(THE DATA Opens)

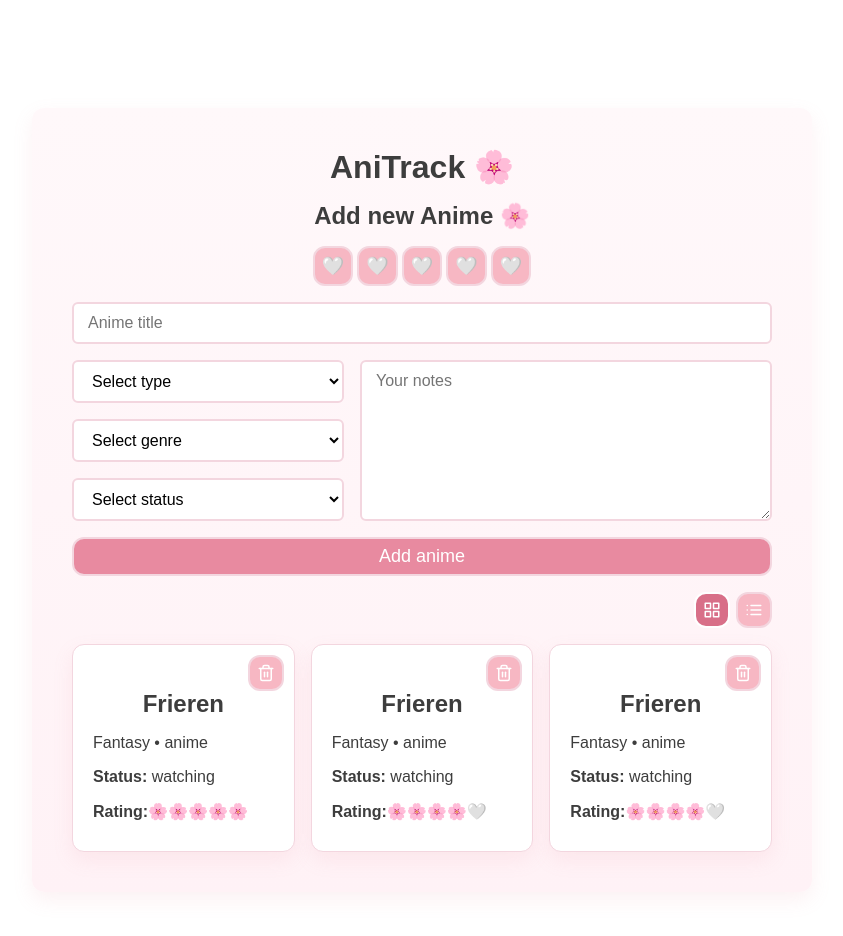
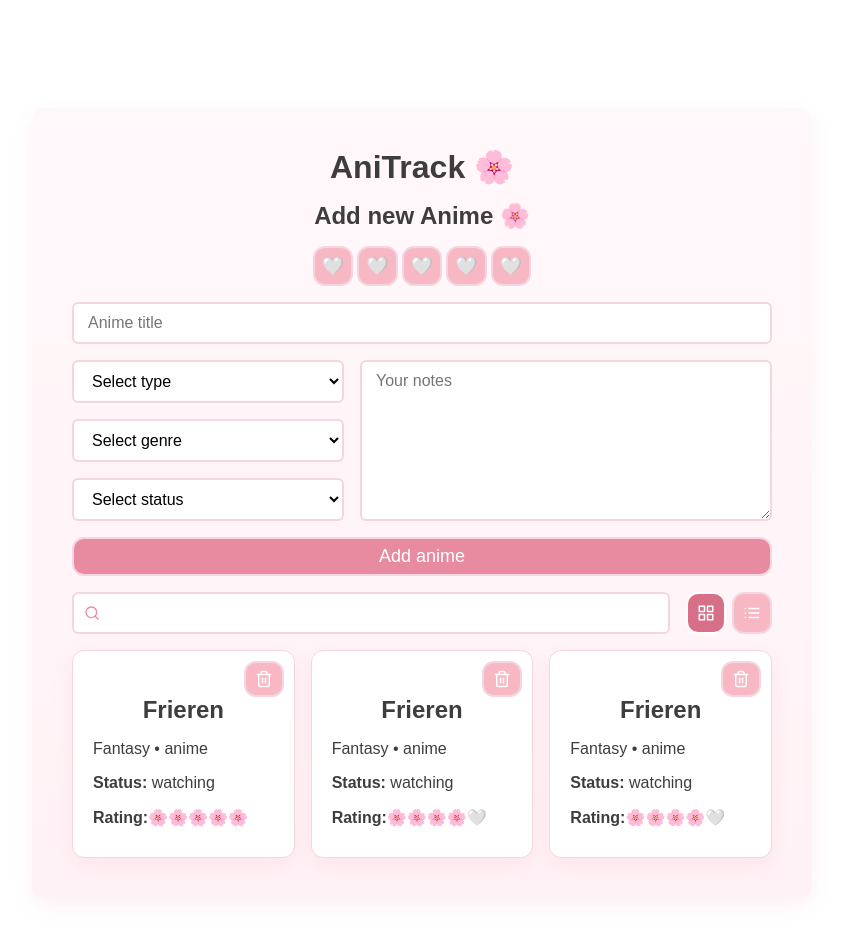
Before and after one commit to HancharenkaAlesia/AniTrack, a React (Vite) app: page / in a window 1280 px wide. Shown: the top 936 px of the page, without its empty margins (218-1061 px from the left). Built offline with nearby package versions, Linux system fonts and the light colour scheme.

Commit message:
Implement anime search and highlighting

```diff
--- a/src/components/AnimeCard/AnimeCard.jsx
+++ b/src/components/AnimeCard/AnimeCard.jsx
@@ -12,13 +12,37 @@ const AnimeCard = (props) => {
     rating,
     id,
     mode,
+    searchQuery,
     onDelete
   } = props
+
+  const highlightText = (text, query) => {
+    const queryFormatted = query.trim()
+
+    if (!queryFormatted) return text
+
+    const escapedQuery = queryFormatted.replace(
+      /[.*+?^${}()|[\]\\]/g,
+      '\\$&'
+    )
+
+    const pattern = new RegExp(`(${escapedQuery})`, 'ig')
+    const splitText = text.split(pattern)
+
+    return splitText.map((item, index) => {
+      if (item.toLowerCase() === queryFormatted.toLowerCase()) {
+        return <mark key={index}>{item}</mark>
+      } else {
+        return item
+      }
+    })
+
+  }
 
   return (
     <li className={`anime-card anime-card--${mode}`}>
       <Link to={`/anime/${id}`} className="anime-card__content">
-        <h2>{title}</h2>
+        <h2>{highlightText(title, searchQuery)}</h2>
         <div className="anime-card__wrapper">
           <p className='anime-card__genre'>{genre} • {type}</p>
           <p className='anime-card__status'>Status:<span> {status}</span></p>
--- a/src/components/AnimeForm/AnimeForm.jsx
+++ b/src/components/AnimeForm/AnimeForm.jsx
@@ -2,6 +2,7 @@ import './AnimeForm.scss'
 import RatingInput from '../RatingInput/RatingInput.jsx'
 import { useState } from 'react'
 import { options } from '../../data/options.js'
+
 
 const AnimeForm = ({ initialData, onSubmit }) => {
   const [title, setTitle] = useState(
--- /dev/null
+++ b/src/components/SearchForm/SearchForm.jsx
@@ -0,0 +1,19 @@
+import './SearchForm.scss'
+import { FiSearch } from 'react-icons/fi'
+
+const SearchForm = ({onChange, value}) => {
+  return (
+    <div
+      className="search-form"
+    >
+      <FiSearch />
+      <input
+        onChange={(e) => onChange(e.target.value)}
+        value={value}
+        type="search"
+        name="search" />
+    </div>
+  )
+}
+
+export default SearchForm
--- /dev/null
+++ b/src/components/SearchForm/SearchForm.scss
@@ -0,0 +1,16 @@
+.search-form {
+  width: 100%;
+  position: relative;
+
+  svg {
+    position: absolute;
+    left: 12px;
+    top: 50%;
+    transform: translateY(-50%);
+    color: var(--color-primary);
+  }
+
+  input {
+    padding-left: 40px;
+  }
+}
--- a/src/pages/AniDetails/AniDetails.jsx
+++ b/src/pages/AniDetails/AniDetails.jsx
@@ -4,6 +4,7 @@ import { FiChevronLeft, FiEdit } from "react-icons/fi"
 import Rating from '../../components/Rating/Rating.jsx'
 import { useState } from 'react'
 import AnimeForm from '../../components/AnimeForm/AnimeForm.jsx'
+import SearchForm from '../../components/SearchForm/SearchForm.jsx'
 
 const AniDetails = ({animeData, updateAnime}) => {
   const { id } = useParams()
@@ -40,7 +41,6 @@ const AniDetails = ({animeData, updateAnime}) => {
           <p className='anime-details__note'>{anime.note}</p>
         </>
       )}
-
         <div className="anime-details__controls">
           <Link to={`/`} className='anime-details__back button'>
             <FiChevronLeft />
--- a/src/pages/AniTrack/AniTrack.jsx
+++ b/src/pages/AniTrack/AniTrack.jsx
@@ -6,9 +6,17 @@ import {
   FiGrid,
   FiList
 } from 'react-icons/fi'
+import SearchForm from '../../components/SearchForm/SearchForm.jsx'
 
 const AniTrack = ({animeData, addAnime, deleteAnime}) => {
   const [view, setView] = useState('grid')
+  const [searchQuery, setSearchQuery] = useState('')
+
+  const finalAnimeData = animeData.filter(anime => {
+    return anime.title
+      .toLowerCase()
+      .includes(searchQuery.toLowerCase())
+  })
 
   return (
     <div className="anitrack">
@@ -18,7 +26,12 @@ const AniTrack = ({animeData, addAnime, deleteAnime}) => {
       <AnimeForm
         onSubmit={addAnime}
       />
-      <div className="anitrack__view-controls">
+      <div className="anitrack__controls-panel">
+        <SearchForm
+          value={searchQuery}
+          onChange={setSearchQuery}
+        />
+        <div className="anitrack__controls-panel-view">
           <button
             aria-label="Grid view"
             className={view === 'grid' ? 'button button--with-icon is-active' : 'button button--with-icon'}
@@ -33,17 +46,25 @@ const AniTrack = ({animeData, addAnime, deleteAnime}) => {
             <FiList />
           </button>
         </div>
+      </div>
       <div className="anitrack__body">
+        {finalAnimeData.length > 0 ? (
           <ul className={`anitrack__list anitrack__list--${view}`}>
-          {animeData.map((item) => (
+            {finalAnimeData.map((item) => (
                 <AnimeCard
                   key={item.id}
                   onDelete={deleteAnime}
                   mode={view}
+                  searchQuery={searchQuery}
                   {...item}
                 />
-          ))}
+              ))
+            }
           </ul>
+        ) : (
+          <h2>Nothing found. Please refine your search.</h2>
+        )}
+
       </div>
     </div>
   )
--- a/src/pages/AniTrack/AniTrack.scss
+++ b/src/pages/AniTrack/AniTrack.scss
@@ -20,9 +20,18 @@
     }
   }
 
-  &__view-controls {
+  &__controls-panel {
     display: flex;
-    justify-content: end;
-    gap: 6px;
+    justify-content: space-between;
+    gap: 16px;
+    &-view {
+      flex-shrink: 0;
+      display: flex;
+      justify-content: end;
+      gap: 6px;
+      button {
+        flex-shrink: 0;
+      }
+    }
   }
 }
--- a/src/styles/globals.scss
+++ b/src/styles/globals.scss
@@ -7,6 +7,10 @@ html {
   *:focus, *:focus-visible {
     outline: 2px dashed var(--color-primary-dark);
     outline-offset: 2px;
+  }
+
+  mark {
+    background-color: var(--color-success);
   }
 
   h1 {
@@ -31,6 +35,7 @@ html {
   }
 
   button, .button {
+    min-width: 40px;
     display: flex;
     align-items: center;
     justify-content: center;
```
Lines whose indentation alone changed are shown as unchanged.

(THE DATA Closes)

EXERCISE DETAILS → This exercise calls for the records to be given again exactly, without the images.

WRITTEN ANSWER →
Before and after one commit to HancharenkaAlesia/AniTrack, a React (Vite) app: page / in a window 1280 px wide. Shown: the top 936 px of the page, without its empty margins (218-1061 px from the left). Built offline with nearby package versions, Linux system fonts and the light colour scheme.

Commit message:
Implement anime search and highlighting

```diff
--- a/src/components/AnimeCard/AnimeCard.jsx
+++ b/src/components/AnimeCard/AnimeCard.jsx
@@ -12,13 +12,37 @@ const AnimeCard = (props) => {
     rating,
     id,
     mode,
+    searchQuery,
     onDelete
   } = props
+
+  const highlightText = (text, query) => {
+    const queryFormatted = query.trim()
+
+    if (!queryFormatted) return text
+
+    const escapedQuery = queryFormatted.replace(
+      /[.*+?^${}()|[\]\\]/g,
+      '\\$&'
+    )
+
+    const pattern = new RegExp(`(${escapedQuery})`, 'ig')
+    const splitText = text.split(pattern)
+
+    return splitText.map((item, index) => {
+      if (item.toLowerCase() === queryFormatted.toLowerCase()) {
+        return <mark key={index}>{item}</mark>
+      } else {
+        return item
+      }
+    })
+
+  }
 
   return (
     <li className={`anime-card anime-card--${mode}`}>
       <Link to={`/anime/${id}`} className="anime-card__content">
-        <h2>{title}</h2>
+        <h2>{highlightText(title, searchQuery)}</h2>
         <div className="anime-card__wrapper">
           <p className='anime-card__genre'>{genre} • {type}</p>
           <p className='anime-card__status'>Status:<span> {status}</span></p>
--- a/src/components/AnimeForm/AnimeForm.jsx
+++ b/src/components/AnimeForm/AnimeForm.jsx
@@ -2,6 +2,7 @@ import './AnimeForm.scss'
 import RatingInput from '../RatingInput/RatingInput.jsx'
 import { useState } from 'react'
 import { options } from '../../data/options.js'
+
 
 const AnimeForm = ({ initialData, onSubmit }) => {
   const [title, setTitle] = useState(
--- /dev/null
+++ b/src/components/SearchForm/SearchForm.jsx
@@ -0,0 +1,19 @@
+import './SearchForm.scss'
+import { FiSearch } from 'react-icons/fi'
+
+const SearchForm = ({onChange, value}) => {
+  return (
+    <div
+      className="search-form"
+    >
+      <FiSearch />
+      <input
+        onChange={(e) => onChange(e.target.value)}
+        value={value}
+        type="search"
+        name="search" />
+    </div>
+  )
+}
+
+export default SearchForm
--- /dev/null
+++ b/src/components/SearchForm/SearchForm.scss
@@ -0,0 +1,16 @@
+.search-form {
+  width: 100%;
+  position: relative;
+
+  svg {
+    position: absolute;
+    left: 12px;
+    top: 50%;
+    transform: translateY(-50%);
+    color: var(--color-primary);
+  }
+
+  input {
+    padding-left: 40px;
+  }
+}
--- a/src/pages/AniDetails/AniDetails.jsx
+++ b/src/pages/AniDetails/AniDetails.jsx
@@ -4,6 +4,7 @@ import { FiChevronLeft, FiEdit } from "react-icons/fi"
 import Rating from '../../components/Rating/Rating.jsx'
 import { useState } from 'react'
 import AnimeForm from '../../components/AnimeForm/AnimeForm.jsx'
+import SearchForm from '../../components/SearchForm/SearchForm.jsx'
 
 const AniDetails = ({animeData, updateAnime}) => {
   const { id } = useParams()
@@ -40,7 +41,6 @@ const AniDetails = ({animeData, updateAnime}) => {
           <p className='anime-details__note'>{anime.note}</p>
         </>
       )}
-
         <div className="anime-details__controls">
           <Link to={`/`} className='anime-details__back button'>
             <FiChevronLeft />
--- a/src/pages/AniTrack/AniTrack.jsx
+++ b/src/pages/AniTrack/AniTrack.jsx
@@ -6,9 +6,17 @@ import {
   FiGrid,
   FiList
 } from 'react-icons/fi'
+import SearchForm from '../../components/SearchForm/SearchForm.jsx'
 
 const AniTrack = ({animeData, addAnime, deleteAnime}) => {
   const [view, setView] = useState('grid')
+  const [searchQuery, setSearchQuery] = useState('')
+
+  const finalAnimeData = animeData.filter(anime => {
+    return anime.title
+      .toLowerCase()
+      .includes(searchQuery.toLowerCase())
+  })
 
   return (
     <div className="anitrack">
@@ -18,7 +26,12 @@ const AniTrack = ({animeData, addAnime, deleteAnime}) => {
       <AnimeForm
         onSubmit={addAnime}
       />
-      <div className="anitrack__view-controls">
+      <div className="anitrack__controls-panel">
+        <SearchForm
+          value={searchQuery}
+          onChange={setSearchQuery}
+        />
+        <div className="anitrack__controls-panel-view">
           <button
             aria-label="Grid view"
             className={view === 'grid' ? 'button button--with-icon is-active' : 'button button--with-icon'}
@@ -33,17 +46,25 @@ const AniTrack = ({animeData, addAnime, deleteAnime}) => {
             <FiList />
           </button>
         </div>
+      </div>
       <div className="anitrack__body">
+        {finalAnimeData.length > 0 ? (
           <ul className={`anitrack__list anitrack__list--${view}`}>
-          {animeData.map((item) => (
+            {finalAnimeData.map((item) => (
                 <AnimeCard
                   key={item.id}
                   onDelete={deleteAnime}
                   mode={view}
+                  searchQuery={searchQuery}
                   {...item}
                 />
-          ))}
+              ))
+            }
           </ul>
+        ) : (
+          <h2>Nothing found. Please refine your search.</h2>
+        )}
+
       </div>
     </div>
   )
--- a/src/pages/AniTrack/AniTrack.scss
+++ b/src/pages/AniTrack/AniTrack.scss
@@ -20,9 +20,18 @@
     }
   }
 
-  &__view-controls {
+  &__controls-panel {
     display: flex;
-    justify-content: end;
-    gap: 6px;
+    justify-content: space-between;
+    gap: 16px;
+    &-view {
+      flex-shrink: 0;
+      display: flex;
+      justify-content: end;
+      gap: 6px;
+      button {
+        flex-shrink: 0;
+      }
+    }
   }
 }
--- a/src/styles/globals.scss
+++ b/src/styles/globals.scss
@@ -7,6 +7,10 @@ html {
   *:focus, *:focus-visible {
     outline: 2px dashed var(--color-primary-dark);
     outline-offset: 2px;
+  }
+
+  mark {
+    background-color: var(--color-success);
   }
 
   h1 {
@@ -31,6 +35,7 @@ html {
   }
 
   button, .button {
+    min-width: 40px;
     display: flex;
     align-items: center;
     justify-content: center;
```
Lines whose indentation alone changed are shown as unchanged.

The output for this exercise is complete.